● What to work on: Beneath this sentence is a set of records; write each of them out exactly.

● Data excerpts:

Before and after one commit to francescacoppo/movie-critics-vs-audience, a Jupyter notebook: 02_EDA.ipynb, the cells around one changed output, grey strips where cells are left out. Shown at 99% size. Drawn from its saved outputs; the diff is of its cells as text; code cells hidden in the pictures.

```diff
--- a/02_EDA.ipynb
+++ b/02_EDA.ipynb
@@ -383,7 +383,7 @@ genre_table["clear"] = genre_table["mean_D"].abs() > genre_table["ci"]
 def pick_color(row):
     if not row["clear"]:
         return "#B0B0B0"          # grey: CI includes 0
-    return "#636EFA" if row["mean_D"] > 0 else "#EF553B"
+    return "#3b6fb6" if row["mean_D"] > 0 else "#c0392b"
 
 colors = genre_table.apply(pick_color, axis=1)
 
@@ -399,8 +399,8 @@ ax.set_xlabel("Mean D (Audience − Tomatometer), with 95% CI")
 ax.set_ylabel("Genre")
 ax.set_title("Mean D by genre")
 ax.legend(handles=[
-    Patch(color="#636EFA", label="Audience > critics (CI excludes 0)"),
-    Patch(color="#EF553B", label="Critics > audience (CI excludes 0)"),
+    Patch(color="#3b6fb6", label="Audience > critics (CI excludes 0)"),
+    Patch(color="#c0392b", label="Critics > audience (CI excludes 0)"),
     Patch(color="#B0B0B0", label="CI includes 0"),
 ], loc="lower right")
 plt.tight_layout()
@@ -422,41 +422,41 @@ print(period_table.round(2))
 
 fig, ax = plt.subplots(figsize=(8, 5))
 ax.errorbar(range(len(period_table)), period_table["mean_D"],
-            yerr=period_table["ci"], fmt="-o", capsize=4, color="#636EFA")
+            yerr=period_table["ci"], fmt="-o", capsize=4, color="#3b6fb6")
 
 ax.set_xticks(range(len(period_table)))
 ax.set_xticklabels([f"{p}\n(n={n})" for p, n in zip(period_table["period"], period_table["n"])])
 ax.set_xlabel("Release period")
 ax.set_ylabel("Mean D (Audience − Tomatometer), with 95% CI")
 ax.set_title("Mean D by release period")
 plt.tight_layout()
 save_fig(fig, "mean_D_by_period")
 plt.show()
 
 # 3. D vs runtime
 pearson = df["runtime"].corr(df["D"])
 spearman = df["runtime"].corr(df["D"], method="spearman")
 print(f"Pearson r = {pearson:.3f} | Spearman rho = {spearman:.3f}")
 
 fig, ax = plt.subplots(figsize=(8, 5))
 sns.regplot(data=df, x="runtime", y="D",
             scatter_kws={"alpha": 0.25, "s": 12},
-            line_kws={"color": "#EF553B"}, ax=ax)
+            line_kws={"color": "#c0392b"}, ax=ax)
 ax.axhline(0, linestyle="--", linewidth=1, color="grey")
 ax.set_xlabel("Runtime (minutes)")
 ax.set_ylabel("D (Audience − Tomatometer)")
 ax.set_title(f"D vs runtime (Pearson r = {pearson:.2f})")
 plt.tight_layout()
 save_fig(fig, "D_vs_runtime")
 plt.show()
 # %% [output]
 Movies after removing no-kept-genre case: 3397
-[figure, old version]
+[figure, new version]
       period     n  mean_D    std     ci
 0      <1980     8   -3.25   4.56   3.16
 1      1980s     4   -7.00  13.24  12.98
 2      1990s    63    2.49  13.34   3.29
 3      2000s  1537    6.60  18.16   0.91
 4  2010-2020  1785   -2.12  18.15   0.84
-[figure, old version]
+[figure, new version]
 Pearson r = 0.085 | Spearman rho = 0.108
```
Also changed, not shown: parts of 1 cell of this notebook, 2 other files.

● Answer to this task:
Before and after one commit to francescacoppo/movie-critics-vs-audience, a Jupyter notebook: 02_EDA.ipynb, the cells around one changed output, grey strips where cells are left out. Shown at 99% size. Drawn from its saved outputs; the diff is of its cells as text; code cells hidden in the pictures.

```diff
--- a/02_EDA.ipynb
+++ b/02_EDA.ipynb
@@ -383,7 +383,7 @@ genre_table["clear"] = genre_table["mean_D"].abs() > genre_table["ci"]
 def pick_color(row):
     if not row["clear"]:
         return "#B0B0B0"          # grey: CI includes 0
-    return "#636EFA" if row["mean_D"] > 0 else "#EF553B"
+    return "#3b6fb6" if row["mean_D"] > 0 else "#c0392b"
 
 colors = genre_table.apply(pick_color, axis=1)
 
@@ -399,8 +399,8 @@ ax.set_xlabel("Mean D (Audience − Tomatometer), with 95% CI")
 ax.set_ylabel("Genre")
 ax.set_title("Mean D by genre")
 ax.legend(handles=[
-    Patch(color="#636EFA", label="Audience > critics (CI excludes 0)"),
-    Patch(color="#EF553B", label="Critics > audience (CI excludes 0)"),
+    Patch(color="#3b6fb6", label="Audience > critics (CI excludes 0)"),
+    Patch(color="#c0392b", label="Critics > audience (CI excludes 0)"),
     Patch(color="#B0B0B0", label="CI includes 0"),
 ], loc="lower right")
 plt.tight_layout()
@@ -422,41 +422,41 @@ print(period_table.round(2))
 
 fig, ax = plt.subplots(figsize=(8, 5))
 ax.errorbar(range(len(period_table)), period_table["mean_D"],
-            yerr=period_table["ci"], fmt="-o", capsize=4, color="#636EFA")
+            yerr=period_table["ci"], fmt="-o", capsize=4, color="#3b6fb6")
 
 ax.set_xticks(range(len(period_table)))
 ax.set_xticklabels([f"{p}\n(n={n})" for p, n in zip(period_table["period"], period_table["n"])])
 ax.set_xlabel("Release period")
 ax.set_ylabel("Mean D (Audience − Tomatometer), with 95% CI")
 ax.set_title("Mean D by release period")
 plt.tight_layout()
 save_fig(fig, "mean_D_by_period")
 plt.show()
 
 # 3. D vs runtime
 pearson = df["runtime"].corr(df["D"])
 spearman = df["runtime"].corr(df["D"], method="spearman")
 print(f"Pearson r = {pearson:.3f} | Spearman rho = {spearman:.3f}")
 
 fig, ax = plt.subplots(figsize=(8, 5))
 sns.regplot(data=df, x="runtime", y="D",
             scatter_kws={"alpha": 0.25, "s": 12},
-            line_kws={"color": "#EF553B"}, ax=ax)
+            line_kws={"color": "#c0392b"}, ax=ax)
 ax.axhline(0, linestyle="--", linewidth=1, color="grey")
 ax.set_xlabel("Runtime (minutes)")
 ax.set_ylabel("D (Audience − Tomatometer)")
 ax.set_title(f"D vs runtime (Pearson r = {pearson:.2f})")
 plt.tight_layout()
 save_fig(fig, "D_vs_runtime")
 plt.show()
 # %% [output]
 Movies after removing no-kept-genre case: 3397
-[figure, old version]
+[figure, new version]
       period     n  mean_D    std     ci
 0      <1980     8   -3.25   4.56   3.16
 1      1980s     4   -7.00  13.24  12.98
 2      1990s    63    2.49  13.34   3.29
 3      2000s  1537    6.60  18.16   0.91
 4  2010-2020  1785   -2.12  18.15   0.84
-[figure, old version]
+[figure, new version]
 Pearson r = 0.085 | Spearman rho = 0.108
```
Also changed, not shown: parts of 1 cell of this notebook, 2 other files.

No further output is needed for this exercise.